US and NATO troops left Bagram, the biggest air base in Afghanistan earlier this month and, on 30 June, the last German and Italian troops left the country.
A former Chief of the General Staff told Forces News earlier this month the troop withdrawal may lead to a civil war in Afghanistan, while the chair of the Foreign Affairs Committee told Radio 4's Today programme the decision was a "major strategic mistake".
The UK's military role in the country began nearly 20 years ago, in the wake of 9/11.
A total of 150,610 UK personnel have served in Afghanistan since.
For many years, the conflict has dominated front-page news.
Watch: 'We are safer because of everything they did' – Johnson confirms end of Op Toral.

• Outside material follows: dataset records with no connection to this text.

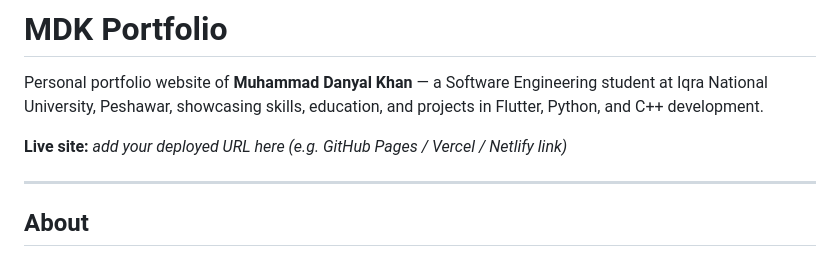
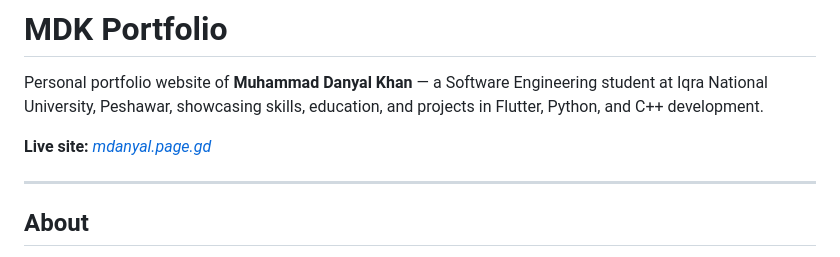
Before and after one commit to mdanyal-khan/MDK_Portfolio, a Markdown page: README.md, the part around the change. Drawn GitHub-style.

Commit message:
Update live site URL in README
Updated the live site URL in the README.

```diff
--- a/README.md
+++ b/README.md
@@ -2,7 +2,7 @@
 
 Personal portfolio website of **Muhammad Danyal Khan** — a Software Engineering student at Iqra National University, Peshawar, showcasing skills, education, and projects in Flutter, Python, and C++ development.
 
-**Live site:** _add your deployed URL here (e.g. GitHub Pages / Vercel / Netlify link)_
+**Live site:** [_mdanyal.page.gd_](https://mdanyal.page.gd/)
 
 ---
 
```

More than 450 British personnel have died in the country since the start of operations in 2001.
The UK officially ended its combat role in 2014, but troops have since remained in the country in non-combat capacities, on Operation Toral, as part of NATO's Resolute Support Mission.
So what responsibilities have British personnel had on Op Toral?
Framed by the high mountains of the Hindu Kush sits Kabul, the Afghan capital.
It was once a key stop on the silk routes of Asia – a place full of gardens, bazaars and grand palaces – but today it is regarded as one of the most dangerous cities in the world.
In the capital, there has been a major NATO effort to try to provide some stability, involving British forces in a leading role.
Troops have had three main non-combat roles – the first as 'Guardian Angels', which has seen soldiers provide security and protection to NATO advisors and government officials.
British forces have been tasked with transporting and accompanying government officials across the capital and beyond.
Soldiers have driven dignitaries around in the Foxhound armoured vehicle, amid the threat of suicide bombers and improvised explosive devices (IEDs).
Aircraft from the Royal Air Force have also been used to transport officials.
The Taliban, Al-Qaeda and so-called Islamic State (IS) are just some of the threats which have faced British personnel and NATO allies in Kabul.
Watch: In 2018 Forces News got special access to British personnel working in Kabul.
British soldiers deployed on Op Toral in Afghanistan have also formed part of NATO's Quick Reaction Force, which responds to emergency situations across the capital.
Troops are held on standby 24/7 and are given five minutes' notice to react to an emergency, whether it is a fire or an attack.
In January 2018, soldiers from 2nd Battalion The Yorkshire Regiment were called into action.
They helped evacuate civilians from Kabul's Intercontinental Hotel after an attack by the Taliban.
Twenty-two people were killed during the 13-hour siege, but 2 YORKS, alongside their Afghan, Australian and US counterparts, helped rescue 43 people.
'Sandhurst In The Sand'
In October 2020, operational control of the Afghan National Army Officer Academy (ANAOA) was handed over from NATO to the Afghan authorities.
It is there where UK military personnel had been helping to train the next generation of Afghan Security Forces soldiers.
Britain helped establish ANAOA in the western outskirts of Kabul in 2013.
Modelled on Sandhurst, and built with £75m of British money, everything on the curriculum had been influenced by UK military training.
ANAOA takes its core principles from the British Army and there are aspirations it will reach the same level of academes in India and Pakistan.
Cover image: A 2 YORKS Foxhound Light Protected Patrol Vehicle provides overwatch security for the ANAOA 10-year graduation ceremony (Picture: Crown Copyright).